> **Goal of the exercise**
Throughout the entries below, report every line where "flex" is found.

> **Stored entries**

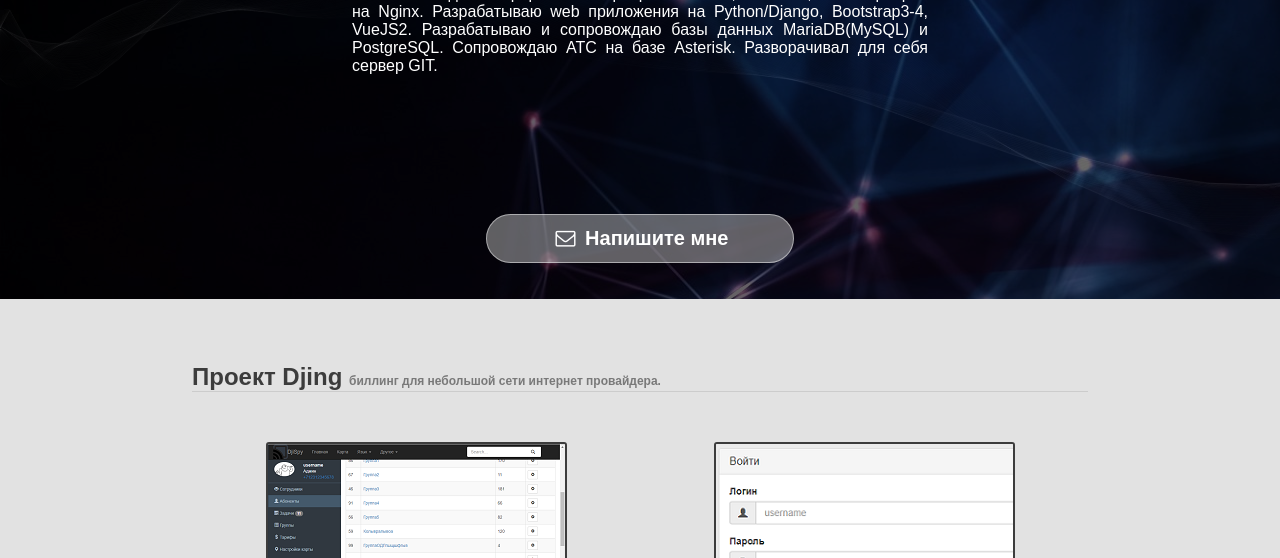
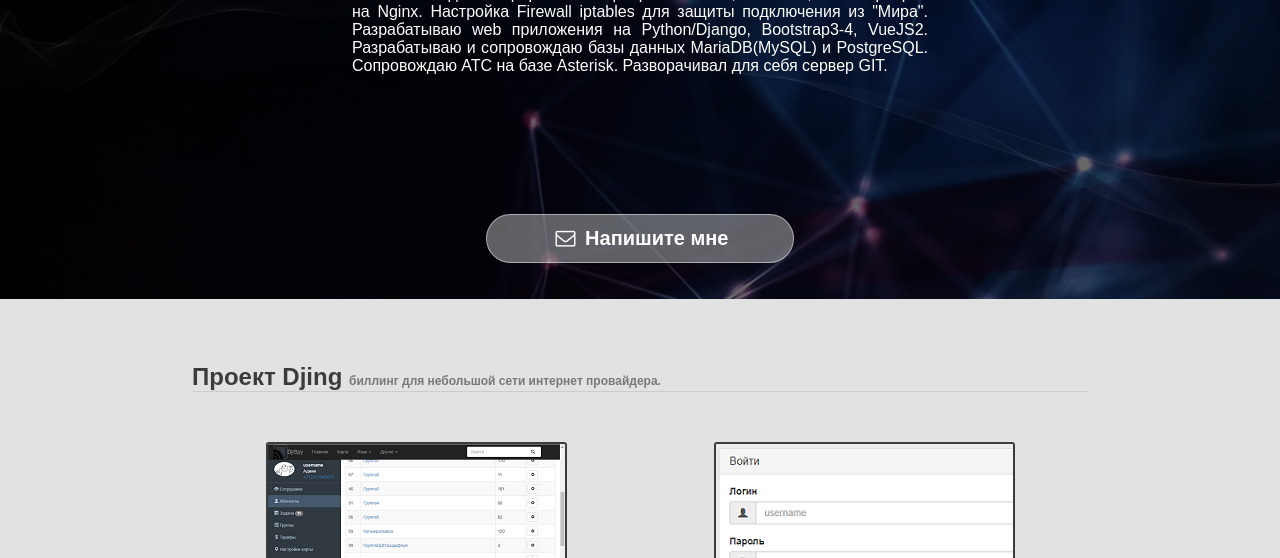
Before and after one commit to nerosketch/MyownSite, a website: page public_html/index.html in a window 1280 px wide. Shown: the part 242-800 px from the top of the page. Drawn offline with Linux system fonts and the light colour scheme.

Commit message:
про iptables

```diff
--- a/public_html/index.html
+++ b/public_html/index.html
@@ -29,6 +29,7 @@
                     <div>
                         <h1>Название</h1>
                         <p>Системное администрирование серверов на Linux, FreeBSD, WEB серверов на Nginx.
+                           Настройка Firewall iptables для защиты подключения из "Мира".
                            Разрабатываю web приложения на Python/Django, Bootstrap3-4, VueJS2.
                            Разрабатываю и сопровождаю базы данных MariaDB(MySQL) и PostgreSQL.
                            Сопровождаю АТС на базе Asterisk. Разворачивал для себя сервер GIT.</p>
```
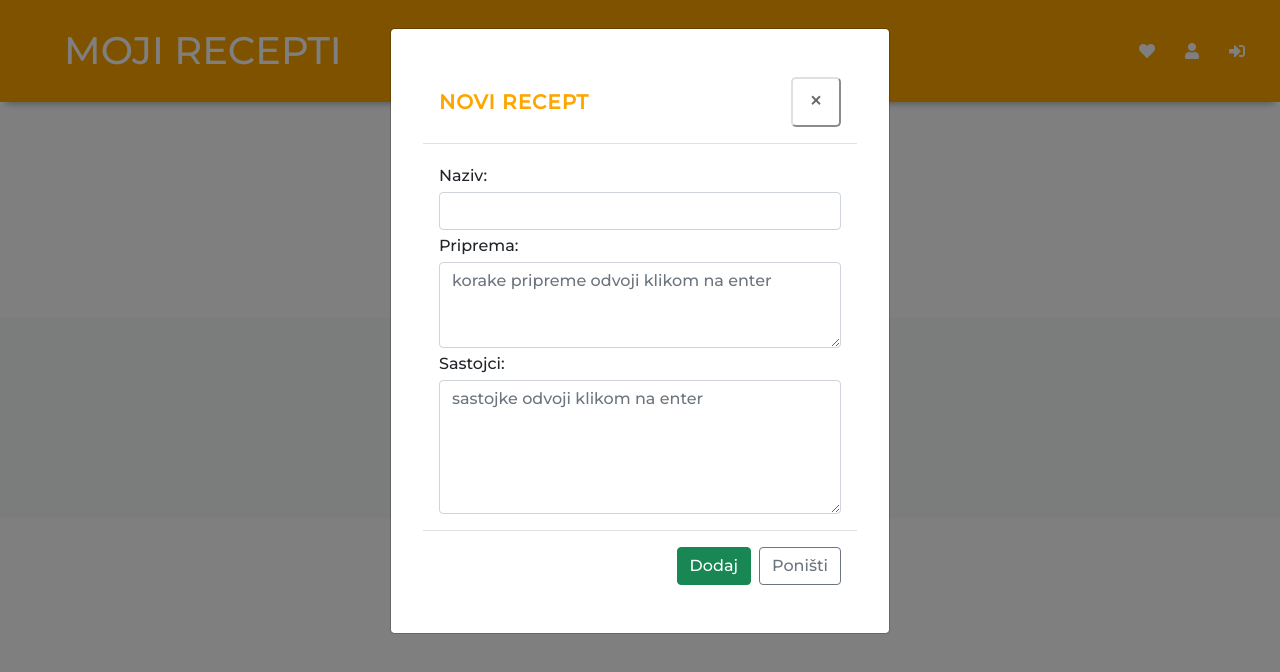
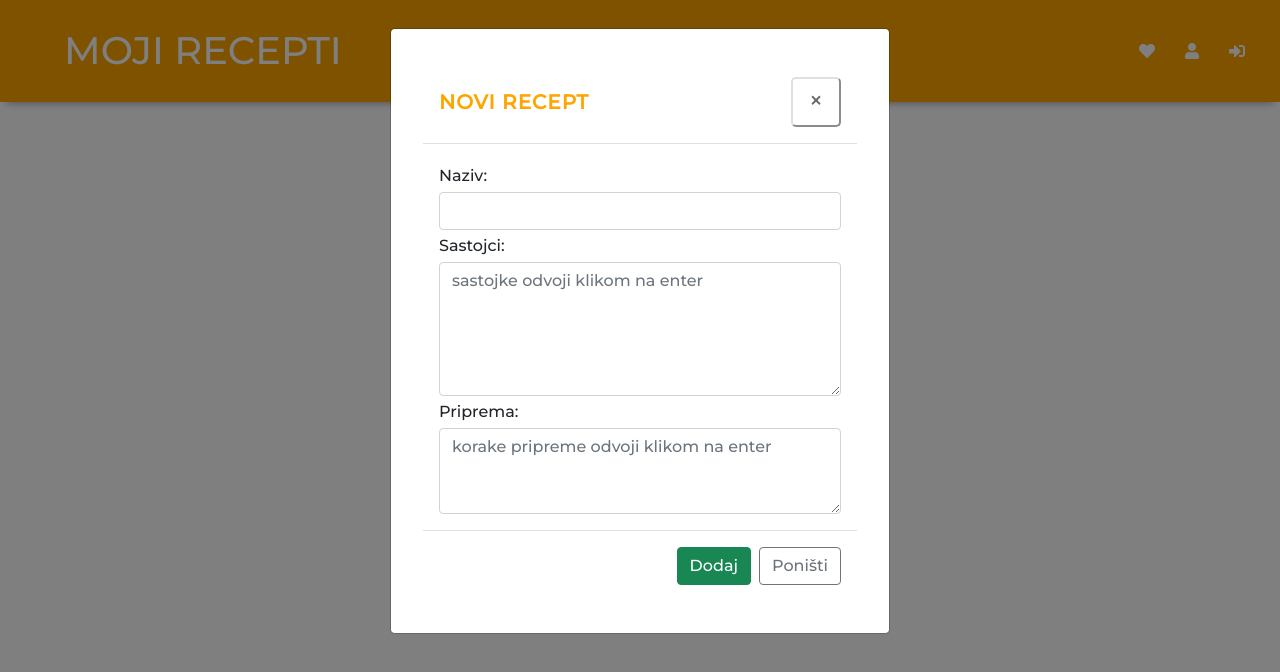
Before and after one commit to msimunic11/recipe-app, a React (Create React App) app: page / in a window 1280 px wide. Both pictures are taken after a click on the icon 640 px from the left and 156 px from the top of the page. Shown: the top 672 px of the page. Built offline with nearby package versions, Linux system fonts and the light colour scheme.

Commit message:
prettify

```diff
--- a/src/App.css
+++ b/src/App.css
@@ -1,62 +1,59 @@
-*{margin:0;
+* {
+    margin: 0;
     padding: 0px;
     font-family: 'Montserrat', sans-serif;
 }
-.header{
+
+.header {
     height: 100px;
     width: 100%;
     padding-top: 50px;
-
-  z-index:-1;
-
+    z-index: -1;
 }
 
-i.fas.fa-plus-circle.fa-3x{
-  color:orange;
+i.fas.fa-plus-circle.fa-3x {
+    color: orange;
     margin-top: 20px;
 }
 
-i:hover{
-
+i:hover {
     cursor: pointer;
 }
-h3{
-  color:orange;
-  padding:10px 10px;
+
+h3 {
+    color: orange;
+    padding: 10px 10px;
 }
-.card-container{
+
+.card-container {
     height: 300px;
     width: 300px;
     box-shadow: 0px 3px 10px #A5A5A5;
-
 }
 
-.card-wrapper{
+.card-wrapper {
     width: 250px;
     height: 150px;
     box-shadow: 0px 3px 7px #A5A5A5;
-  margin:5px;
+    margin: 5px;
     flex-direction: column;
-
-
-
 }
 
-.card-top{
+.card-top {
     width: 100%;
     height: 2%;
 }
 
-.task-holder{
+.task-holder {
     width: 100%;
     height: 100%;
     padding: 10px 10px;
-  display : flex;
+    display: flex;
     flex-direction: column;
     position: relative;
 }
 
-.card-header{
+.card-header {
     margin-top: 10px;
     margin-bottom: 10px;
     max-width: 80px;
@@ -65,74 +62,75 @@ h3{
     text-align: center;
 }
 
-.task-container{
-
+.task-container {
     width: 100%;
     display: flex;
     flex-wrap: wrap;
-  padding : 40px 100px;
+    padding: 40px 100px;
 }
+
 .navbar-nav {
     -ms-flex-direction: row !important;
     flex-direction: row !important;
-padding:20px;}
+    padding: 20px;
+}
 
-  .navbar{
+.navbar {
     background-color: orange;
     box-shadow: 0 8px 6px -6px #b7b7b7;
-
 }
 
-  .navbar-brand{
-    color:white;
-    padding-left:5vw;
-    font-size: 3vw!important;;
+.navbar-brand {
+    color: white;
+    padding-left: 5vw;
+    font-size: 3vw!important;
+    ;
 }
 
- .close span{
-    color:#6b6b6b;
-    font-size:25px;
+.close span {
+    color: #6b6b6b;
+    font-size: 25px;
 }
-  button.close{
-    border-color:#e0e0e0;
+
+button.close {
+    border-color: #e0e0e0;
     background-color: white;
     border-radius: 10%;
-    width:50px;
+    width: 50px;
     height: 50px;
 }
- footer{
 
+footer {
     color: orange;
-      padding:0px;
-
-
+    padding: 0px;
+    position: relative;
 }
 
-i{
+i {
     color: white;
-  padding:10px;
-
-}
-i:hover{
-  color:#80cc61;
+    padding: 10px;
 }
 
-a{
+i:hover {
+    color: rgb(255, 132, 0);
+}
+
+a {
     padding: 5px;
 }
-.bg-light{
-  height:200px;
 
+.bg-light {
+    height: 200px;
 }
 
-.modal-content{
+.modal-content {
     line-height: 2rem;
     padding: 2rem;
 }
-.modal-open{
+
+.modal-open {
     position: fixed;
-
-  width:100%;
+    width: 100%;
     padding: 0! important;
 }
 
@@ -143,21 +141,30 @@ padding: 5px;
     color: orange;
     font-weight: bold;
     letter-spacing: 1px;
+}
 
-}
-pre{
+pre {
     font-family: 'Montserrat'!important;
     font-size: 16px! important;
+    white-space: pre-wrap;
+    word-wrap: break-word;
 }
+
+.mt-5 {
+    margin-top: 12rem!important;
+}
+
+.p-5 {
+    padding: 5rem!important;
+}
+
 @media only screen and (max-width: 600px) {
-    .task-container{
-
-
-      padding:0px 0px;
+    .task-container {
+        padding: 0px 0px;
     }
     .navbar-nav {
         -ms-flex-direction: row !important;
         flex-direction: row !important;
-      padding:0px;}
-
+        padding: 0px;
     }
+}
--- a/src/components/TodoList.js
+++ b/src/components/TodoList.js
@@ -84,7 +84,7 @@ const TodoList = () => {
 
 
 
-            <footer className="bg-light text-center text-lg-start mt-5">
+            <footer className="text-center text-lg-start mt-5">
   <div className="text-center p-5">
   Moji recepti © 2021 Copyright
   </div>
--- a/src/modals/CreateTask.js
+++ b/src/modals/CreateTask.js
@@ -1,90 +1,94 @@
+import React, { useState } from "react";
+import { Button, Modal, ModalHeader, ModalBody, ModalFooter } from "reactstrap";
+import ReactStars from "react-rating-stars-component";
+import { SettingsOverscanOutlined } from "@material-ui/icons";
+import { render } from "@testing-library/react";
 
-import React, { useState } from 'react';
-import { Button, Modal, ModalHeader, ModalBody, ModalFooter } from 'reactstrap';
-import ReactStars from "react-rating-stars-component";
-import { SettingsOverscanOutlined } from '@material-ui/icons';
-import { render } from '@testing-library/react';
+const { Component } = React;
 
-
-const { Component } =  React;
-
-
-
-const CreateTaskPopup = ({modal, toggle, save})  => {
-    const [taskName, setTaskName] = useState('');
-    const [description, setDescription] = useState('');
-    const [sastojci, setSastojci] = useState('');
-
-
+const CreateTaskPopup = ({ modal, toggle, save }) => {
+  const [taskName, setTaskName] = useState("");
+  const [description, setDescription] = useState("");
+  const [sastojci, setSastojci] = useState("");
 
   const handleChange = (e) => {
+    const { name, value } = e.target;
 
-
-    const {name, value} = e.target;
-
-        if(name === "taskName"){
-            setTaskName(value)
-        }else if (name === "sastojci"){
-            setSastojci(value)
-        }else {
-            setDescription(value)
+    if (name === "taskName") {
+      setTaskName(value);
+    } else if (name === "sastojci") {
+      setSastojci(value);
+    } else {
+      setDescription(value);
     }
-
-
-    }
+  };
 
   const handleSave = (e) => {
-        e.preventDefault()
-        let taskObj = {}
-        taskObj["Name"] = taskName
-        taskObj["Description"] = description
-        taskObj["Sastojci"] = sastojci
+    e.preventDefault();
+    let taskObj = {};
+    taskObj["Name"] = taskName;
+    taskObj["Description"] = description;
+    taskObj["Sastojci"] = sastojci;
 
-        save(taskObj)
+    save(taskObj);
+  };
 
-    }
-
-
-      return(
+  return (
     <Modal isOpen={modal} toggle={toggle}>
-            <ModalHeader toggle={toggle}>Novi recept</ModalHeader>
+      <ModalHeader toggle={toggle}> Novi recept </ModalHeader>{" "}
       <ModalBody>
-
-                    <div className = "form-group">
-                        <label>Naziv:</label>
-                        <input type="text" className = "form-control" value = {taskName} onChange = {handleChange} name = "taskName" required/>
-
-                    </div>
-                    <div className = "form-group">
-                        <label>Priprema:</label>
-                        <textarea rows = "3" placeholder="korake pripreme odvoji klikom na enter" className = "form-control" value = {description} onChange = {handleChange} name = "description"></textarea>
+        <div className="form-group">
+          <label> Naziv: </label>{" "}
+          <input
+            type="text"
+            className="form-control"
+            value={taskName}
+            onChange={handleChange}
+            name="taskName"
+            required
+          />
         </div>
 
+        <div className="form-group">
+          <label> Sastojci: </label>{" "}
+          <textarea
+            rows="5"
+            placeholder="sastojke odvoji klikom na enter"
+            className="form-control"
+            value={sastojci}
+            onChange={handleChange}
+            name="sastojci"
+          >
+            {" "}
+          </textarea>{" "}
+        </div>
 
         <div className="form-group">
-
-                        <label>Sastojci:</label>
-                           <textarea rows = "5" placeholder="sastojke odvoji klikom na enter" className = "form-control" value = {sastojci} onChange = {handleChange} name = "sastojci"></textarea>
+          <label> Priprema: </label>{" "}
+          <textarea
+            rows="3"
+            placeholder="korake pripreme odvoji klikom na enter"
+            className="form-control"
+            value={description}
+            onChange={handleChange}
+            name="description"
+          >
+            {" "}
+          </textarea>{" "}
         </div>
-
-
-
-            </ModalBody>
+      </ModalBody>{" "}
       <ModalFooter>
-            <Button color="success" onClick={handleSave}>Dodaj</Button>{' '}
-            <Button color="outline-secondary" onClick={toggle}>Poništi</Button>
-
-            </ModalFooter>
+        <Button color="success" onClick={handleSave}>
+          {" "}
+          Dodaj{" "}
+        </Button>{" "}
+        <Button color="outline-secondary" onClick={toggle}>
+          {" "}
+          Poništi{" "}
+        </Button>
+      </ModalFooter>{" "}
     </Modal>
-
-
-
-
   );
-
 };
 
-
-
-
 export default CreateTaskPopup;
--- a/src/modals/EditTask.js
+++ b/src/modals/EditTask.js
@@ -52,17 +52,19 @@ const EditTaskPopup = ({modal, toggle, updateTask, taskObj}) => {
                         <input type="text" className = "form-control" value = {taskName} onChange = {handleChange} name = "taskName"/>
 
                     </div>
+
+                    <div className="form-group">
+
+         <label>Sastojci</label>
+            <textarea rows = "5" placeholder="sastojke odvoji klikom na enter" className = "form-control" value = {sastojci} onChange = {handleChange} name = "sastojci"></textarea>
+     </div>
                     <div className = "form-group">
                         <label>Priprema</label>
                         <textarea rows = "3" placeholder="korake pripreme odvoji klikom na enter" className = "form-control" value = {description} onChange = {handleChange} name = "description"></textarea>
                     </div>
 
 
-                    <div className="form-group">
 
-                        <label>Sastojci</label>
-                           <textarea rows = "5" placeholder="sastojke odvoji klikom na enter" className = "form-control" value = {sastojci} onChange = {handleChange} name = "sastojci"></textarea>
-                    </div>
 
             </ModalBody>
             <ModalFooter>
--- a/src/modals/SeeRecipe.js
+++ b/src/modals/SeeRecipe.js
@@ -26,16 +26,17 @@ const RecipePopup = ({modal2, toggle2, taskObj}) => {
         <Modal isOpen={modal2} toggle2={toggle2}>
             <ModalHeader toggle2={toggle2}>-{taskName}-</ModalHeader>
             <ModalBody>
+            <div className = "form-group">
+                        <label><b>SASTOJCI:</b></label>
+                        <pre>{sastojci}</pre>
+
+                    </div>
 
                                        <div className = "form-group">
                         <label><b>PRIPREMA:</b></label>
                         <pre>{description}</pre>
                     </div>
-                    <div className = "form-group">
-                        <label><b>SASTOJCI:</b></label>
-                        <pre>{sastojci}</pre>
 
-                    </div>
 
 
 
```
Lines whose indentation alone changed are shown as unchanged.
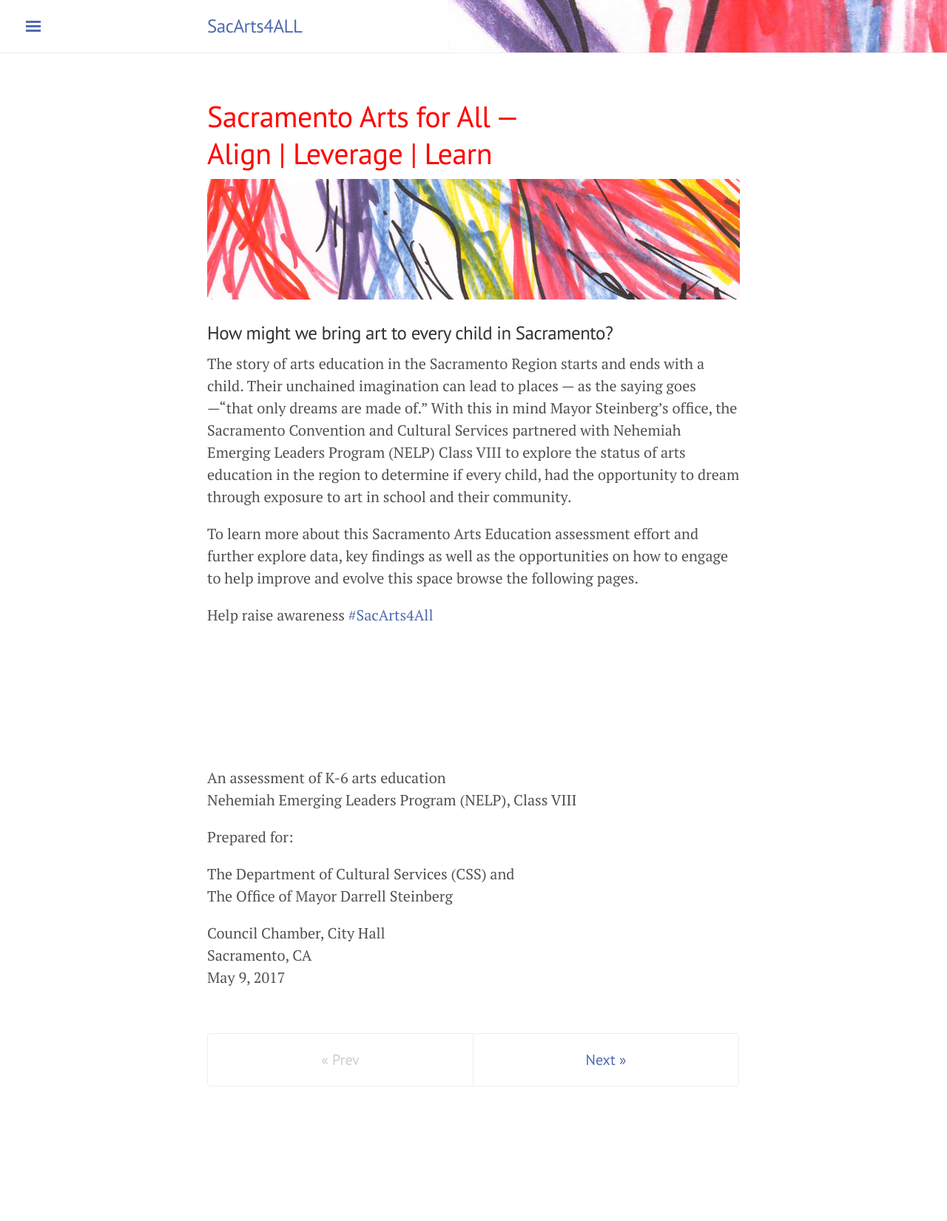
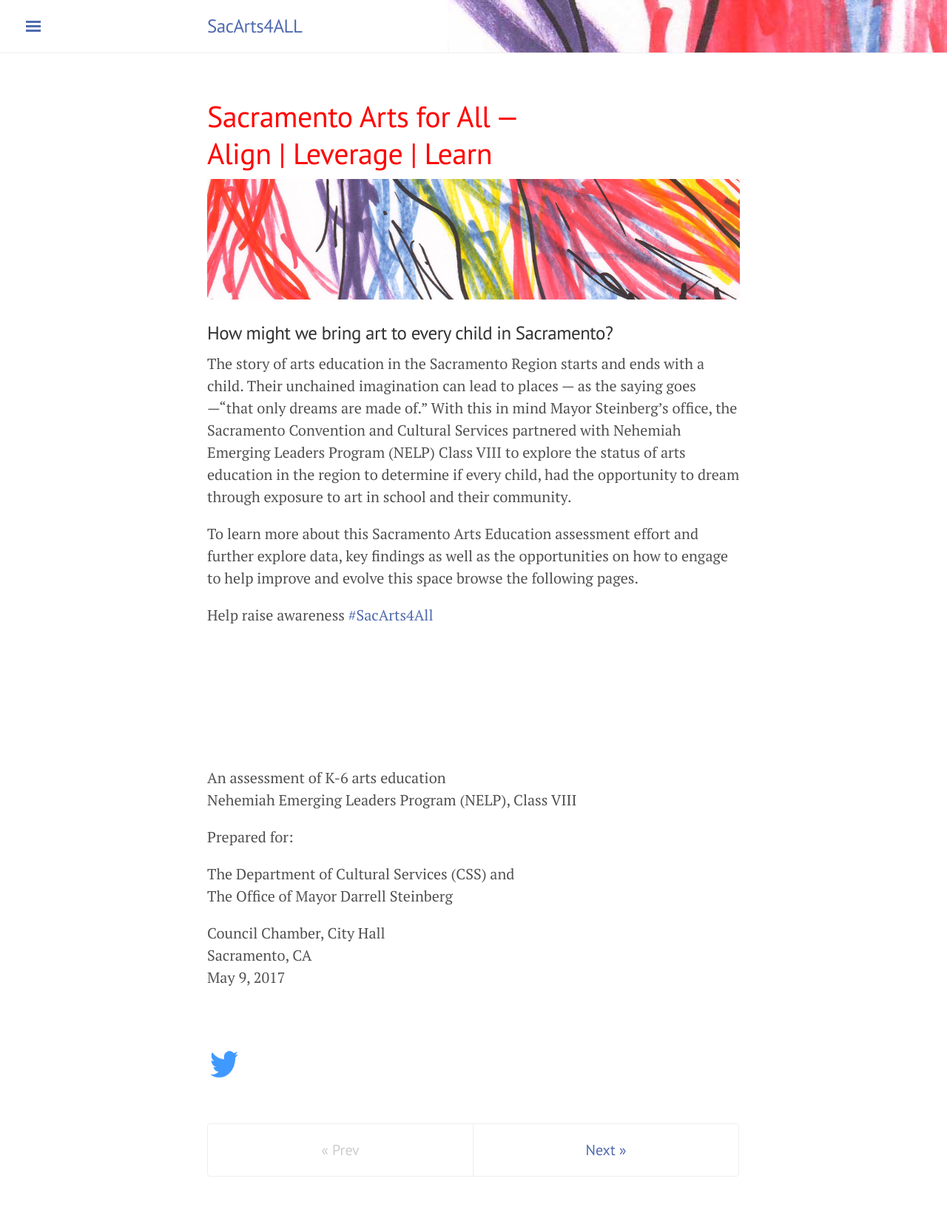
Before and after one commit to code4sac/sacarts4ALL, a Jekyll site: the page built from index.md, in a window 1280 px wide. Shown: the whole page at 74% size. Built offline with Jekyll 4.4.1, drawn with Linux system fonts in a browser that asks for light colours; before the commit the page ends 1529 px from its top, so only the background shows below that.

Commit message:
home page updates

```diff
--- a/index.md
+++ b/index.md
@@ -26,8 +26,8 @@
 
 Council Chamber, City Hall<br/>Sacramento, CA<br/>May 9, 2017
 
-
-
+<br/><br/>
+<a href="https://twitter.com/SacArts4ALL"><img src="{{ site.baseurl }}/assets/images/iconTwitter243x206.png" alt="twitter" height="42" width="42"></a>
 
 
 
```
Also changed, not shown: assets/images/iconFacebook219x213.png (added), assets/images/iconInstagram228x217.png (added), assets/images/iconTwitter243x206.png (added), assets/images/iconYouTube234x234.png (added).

> **Answer space**
     flex-direction: column;
-  display : flex;
+    display: flex;
     flex-direction: column;
     display: flex;
     flex-wrap: wrap;
     -ms-flex-direction: row !important;
     flex-direction: row !important;
         -ms-flex-direction: row !important;
         flex-direction: row !important;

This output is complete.